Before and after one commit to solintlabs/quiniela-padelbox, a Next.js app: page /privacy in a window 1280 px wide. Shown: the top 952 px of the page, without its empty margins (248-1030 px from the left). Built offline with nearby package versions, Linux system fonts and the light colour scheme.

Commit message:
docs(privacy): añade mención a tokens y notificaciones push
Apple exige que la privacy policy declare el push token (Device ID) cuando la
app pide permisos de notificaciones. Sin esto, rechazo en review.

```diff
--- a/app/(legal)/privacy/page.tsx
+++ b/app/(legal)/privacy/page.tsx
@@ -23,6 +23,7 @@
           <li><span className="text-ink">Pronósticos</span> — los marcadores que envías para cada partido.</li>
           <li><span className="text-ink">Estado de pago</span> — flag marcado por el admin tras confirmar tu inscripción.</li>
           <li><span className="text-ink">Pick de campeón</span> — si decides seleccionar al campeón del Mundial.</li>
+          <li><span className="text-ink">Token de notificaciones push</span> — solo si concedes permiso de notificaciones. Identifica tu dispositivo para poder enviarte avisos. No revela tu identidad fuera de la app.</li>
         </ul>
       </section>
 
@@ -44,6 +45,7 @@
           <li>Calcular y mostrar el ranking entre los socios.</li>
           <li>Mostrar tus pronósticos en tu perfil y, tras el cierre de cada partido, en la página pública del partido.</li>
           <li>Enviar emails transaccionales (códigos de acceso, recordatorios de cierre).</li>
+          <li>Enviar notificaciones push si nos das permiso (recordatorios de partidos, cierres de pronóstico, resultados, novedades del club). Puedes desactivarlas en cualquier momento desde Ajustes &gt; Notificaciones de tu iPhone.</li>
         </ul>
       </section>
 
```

• Exercise directions
Output all of the records exactly, with nothing omitted.

• Written solution
Before and after one commit to solintlabs/quiniela-padelbox, a Next.js app: page /privacy in a window 1280 px wide. Shown: the top 952 px of the page, without its empty margins (248-1030 px from the left). Built offline with nearby package versions, Linux system fonts and the light colour scheme.

Commit message:
docs(privacy): añade mención a tokens y notificaciones push
Apple exige que la privacy policy declare el push token (Device ID) cuando la
app pide permisos de notificaciones. Sin esto, rechazo en review.

```diff
--- a/app/(legal)/privacy/page.tsx
+++ b/app/(legal)/privacy/page.tsx
@@ -23,6 +23,7 @@
           <li><span className="text-ink">Pronósticos</span> — los marcadores que envías para cada partido.</li>
           <li><span className="text-ink">Estado de pago</span> — flag marcado por el admin tras confirmar tu inscripción.</li>
           <li><span className="text-ink">Pick de campeón</span> — si decides seleccionar al campeón del Mundial.</li>
+          <li><span className="text-ink">Token de notificaciones push</span> — solo si concedes permiso de notificaciones. Identifica tu dispositivo para poder enviarte avisos. No revela tu identidad fuera de la app.</li>
         </ul>
       </section>
 
@@ -44,6 +45,7 @@
           <li>Calcular y mostrar el ranking entre los socios.</li>
           <li>Mostrar tus pronósticos en tu perfil y, tras el cierre de cada partido, en la página pública del partido.</li>
           <li>Enviar emails transaccionales (códigos de acceso, recordatorios de cierre).</li>
+          <li>Enviar notificaciones push si nos das permiso (recordatorios de partidos, cierres de pronóstico, resultados, novedades del club). Puedes desactivarlas en cualquier momento desde Ajustes &gt; Notificaciones de tu iPhone.</li>
         </ul>
       </section>
 
```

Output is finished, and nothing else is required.